“I have numbers from our new donor welcome packet for January through October of last year. The welcome packet is a thank you letter, a bookmark and a brochure. There has been a 47 percent capture rate since Jan. 1, 2016. This has resulted in a 163 percent increase in donations from their first gift. Some donors have given as many as eight times since their initial gift.”
Get your board and staff involved in the gratitude process because it’s everyone’s job to be present when it comes to communicating gratitude to the supporters who make your wonderful work possible. Take a look at this “thank you” letter!
Remember, at the heart of major donor fundraising lies donor retention. Pure and simple.
Take a cue from Brittany’s Hope Foundation and run with it. Three years ago during a session of mystery shopping, I made several online gifts to a number of small nonprofit organizations, and Brittany’s Hope was one of them. Imagine my surprise and delight when I received a “thank you” phone call merely 15 minutes later from their executive director. The crazy good feelings and vibes didn’t stop there, though, and neither did my giving. I’m now a monthly donor at the $35 level. Though I’m far from being a major gift supporter by any nonprofit’s standards, Brittany’s Hope makes me feel like a major donor because they’ve cared about our relationship from day one.
Mai-Lynn Abel Sahd, MSW, executive director of Brittany’s Hope, explains the organization’s donor philosophy best:
“No matter the gift (large or small), all gifts are important and special to us here at Brittany’s Hope. Whether we receive a donation for $35 or $5,000, we make sure we recognize, thank and welcome all those who support us. Of course, a large donation warrants a detailed report and may be recognized with naming rights (i.e. project plague), but a continuous monthly support is just as valuable in our eyes.
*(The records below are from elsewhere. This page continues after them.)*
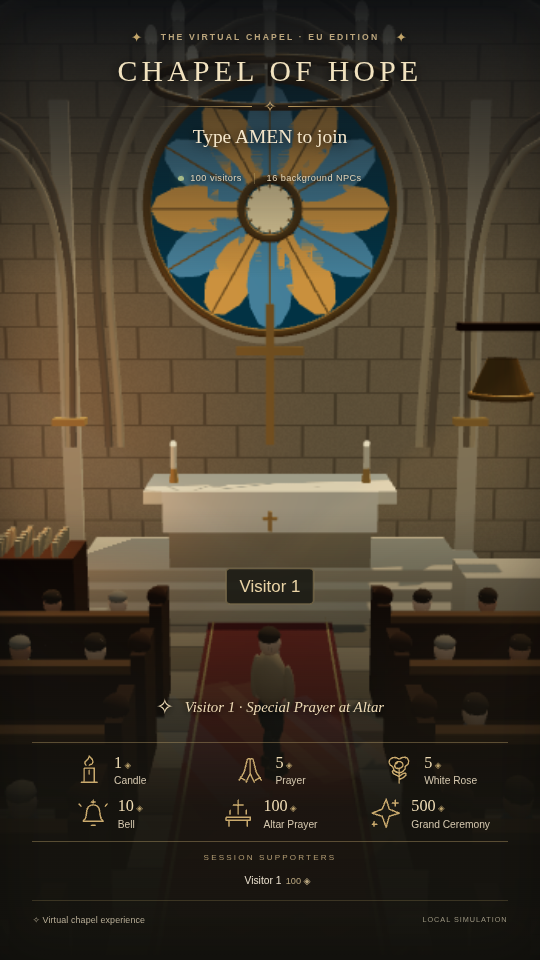
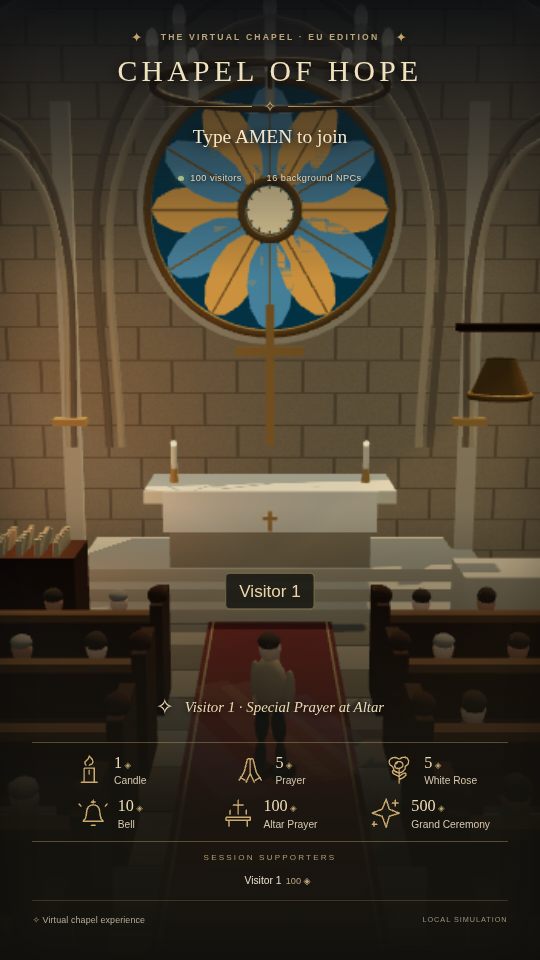
fix: clear pews during kneeling and distinguish internal crowd roles

diff --git a/apps/client/src/Crowd.tsx b/apps/client/src/Crowd.tsx
@@ -28,7 +28,7 @@ export function Crowd({
   attendees,
   active,
 }: {
-  attendees: Attendee[];
+  attendees: (Attendee & { renderRole?: "npc" | "presenter" })[];
   active: ActiveGift | null;
 }) {
   const round = useRef<T.InstancedMesh>(null!),
@@ -81,7 +81,9 @@ export function Crowd({
         .slice(0, QUALITY[level].details)
         .map((a) => a.id),
     );
-    const ids = new Set(attendees.map((a) => a.userId));
+    const ids = new Set(
+      attendees.map((a) => `${a.renderRole ?? "viewer"}:${a.userId}`),
+    );
     for (const id of scratch.states.keys())
       if (!ids.has(id)) scratch.states.delete(id);
     const put = (
@@ -107,8 +109,9 @@ export function Crowd({
       mesh.setColorAt(index, scratch.color.set(color));
     };
     attendees.forEach((a, index) => {
-      const npc = a.userId.startsWith("npc-"),
-        presenter = a.userId.startsWith("presentation-");
+      const npc = a.renderRole === "npc",
+        presenter = a.renderRole === "presenter";
+      const renderId = `${a.renderRole ?? "viewer"}:${a.userId}`;
       const event = active?.presentation && !presenter ? null : active;
       const actor =
         presenter && active ? { ...a, userId: active.event.userId } : a;
@@ -120,7 +123,7 @@ export function Crowd({
             visible: true,
           }
         : attendeePose(actor, now, event);
-      let s = scratch.states.get(a.userId);
+      let s = scratch.states.get(renderId);
       if (!s) {
         s = {
           sit: pose.state === "seated" ? 1 : 0,
@@ -130,7 +133,7 @@ export function Crowd({
           z: pose.position[2],
           shown: 0,
         };
-        scratch.states.set(a.userId, s);
+        scratch.states.set(renderId, s);
       }
       const walking =
         pose.state === "walking_to_seat" ||
@@ -150,7 +153,15 @@ export function Crowd({
       if (!pose.visible && s.shown < 0.01) return;
       scratch.q.setFromAxisAngle(scratch.axis, s.yaw);
       scratch.root.compose(
-        new T.Vector3(s.x, 0, s.z),
+        // Move onto the kneeler before lowering the hips, clear of the seat slab.
+        new T.Vector3(
+          s.x,
+          0,
+          s.z -
+            (a.seat !== null && active?.event.giftKey !== "altar_100"
+              ? 0.65 * s.kneel
+              : 0),
+        ),
         scratch.q,
         new T.Vector3(1, s.shown, 1),
       );

diff --git a/apps/client/src/Chapel.tsx b/apps/client/src/Chapel.tsx
@@ -456,10 +456,18 @@ function Congregation() {
     <>
       <Crowd
         attendees={[
-          ...(showNpc ? npcs : []),
+          ...(showNpc
+            ? npcs.map((a) => ({ ...a, renderRole: "npc" as const }))
+            : []),
           ...attendees,
           ...(transient
-            ? [{ ...transient, userId: `presentation-${transient.userId}` }]
+            ? [
+                {
+                  ...transient,
+                  userId: `presentation-${transient.userId}`,
+                  renderRole: "presenter" as const,
+                },
+              ]
             : []),
         ]}
         active={active}

diff --git a/docs/PULL_REQUEST_V1_1.md b/docs/PULL_REQUEST_V1_1.md
@@ -4,7 +4,7 @@ Upgrades the completed Task #01 implementation with layered Gothic arches and ma
 
 Preserves all six gifts, the distinct five-coin actions, free AMEN participation, seating/overflow, bounded queue/focus, mock API, cross-tab controls and session recovery. Busy-aisle gift presentation no longer moves the original crowd avatar to the front, and camera expiry tolerates stale network snapshots. Lower pew backs and compact overlays improve visibility.
 
-Validation: 16 gameplay/API tests passed, typecheck and production build passed, real-browser gameplay suite passed. Filled 20/50/100-person browser samples measured 5.8/5.6/4.9 FPS using Chromium SwiftShader; the 30 FPS streaming-hardware target remains unverified. Browser stress captures contain no page errors. Tests exercise 20 simultaneous gifts at all three population sizes, FIFO/fairness, capacity, departure/reentry and camera restoration.
+Validation: 16 gameplay/API tests passed, typecheck and production build passed, real-browser gameplay suite passed. Filled 20/50/100-person browser samples measured 5.9/5.5/5.2 FPS using Chromium SwiftShader; the 30 FPS streaming-hardware target remains unverified. Browser stress captures contain no page errors. Tests exercise 20 simultaneous gifts at all three population sizes, FIFO/fairness, capacity, departure/reentry and camera restoration.
 
 Evidence and limitations are in docs/CHANGELOG_V1_1.md and docs/screenshots/v1.1/. The characters remain original procedural fallbacks; no licensed human GLBs are available, no skeletal retargeting is claimed, and foot-lock IK remains future work. docs/ASSET_PIPELINE.md specifies the licensed rig and animation contract. No real TikTok connectivity exists.
 

diff --git a/docs/CHANGELOG_V1_1.md b/docs/CHANGELOG_V1_1.md
@@ -23,6 +23,8 @@ The characters remain procedural fallbacks. There are no licensed human GLBs in 
 
 Next: licensed rigged people and clip retargeting following [ASSET_PIPELINE.md](ASSET_PIPELINE.md), foot IK and turn-in-place clips, GPU profiling on capture hardware, and localization.
 
-Final software-GPU samples: **20 attendees 5.8 FPS; 50 attendees 5.6 FPS; 100 attendees 4.9 FPS**. No browser page errors. These are foreground filled-scene measurements; the earlier multi-tab gameplay smoke run reported 1 FPS and is not directly comparable.
+Final software-GPU samples: **20 attendees 5.9 FPS; 50 attendees 5.5 FPS; 100 attendees 5.2 FPS**. No browser page errors. These are foreground filled-scene measurements; the earlier multi-tab gameplay smoke run reported 1 FPS and is not directly comparable.
 
 Saved evidence: [100-person overview](screenshots/v1.1/congregation-100.png), [altar moment](screenshots/v1.1/altar_100.png), [ceremony](screenshots/v1.1/ceremony_500.png), [control room](screenshots/v1.1/control.png), [measurement JSON](screenshots/v1.1/performance.json).
+
+Final pose review also moved kneeling bodies forward onto the kneeler, clear of the seat slab, and made internal NPC/presentation roles explicit so viewer pseudonyms cannot be mistaken for background actors. The production build and filled-scene browser captures were rerun after these corrections.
This may sound cliché, but our communication and place of importance are equally the same for all our donors regardless of dollar amount. The term “small donor” is never used here at our office when segmenting our donors; quite simply, we do not measure our donors based on the dollar amount, rather on their vested interest, time, talent, passion and resources.
In many cases, what could be considered as a “small” or “mid-size” donor typically gives a larger percentage of their income than a “large” donor. Also, at our organization, this group holds the highest retention rate and is our strongest advocate in spreading the mission. That is not to say one donor segment is more important than another, rather all donors represent a different quality and attribute. Therefore, all deserve the same time and respect.
I truly believe the secret behind our donor success lies within the personal relationship and authenticity with our donors.”
Do you see what I mean now? I’ll never stop hammering this one home: Your backyard, right there in your very own database, is chock full of gems. You’ve got to mine those acres of diamonds. A brand new $10 donor is not a $10 donor, so don’t look at them that way. A $10 donor is an opportunity for so much more if you take the time to reach out and nurture those amazing possibilities. Work with what you’ve got and maximize the potential of each and every human being your organization comes into contact with. Yes, human beings—not dollar signs and certainly not “dear friends.”
Pamela Grow is the publisher of The Grow Report, the author of Simple Development Systems and the founder of Simple Development Systems: The Membership Program and Basics & More fundraising fundamentals e-courses. She has been helping small nonprofits raise dramatically more money for over 15 years, and was named one of the 50 Most Influential Fundraisers by Civil Society magazine, and one of the 40 Most Effective Fundraising Consultants by The Michael Chatman Giving Show.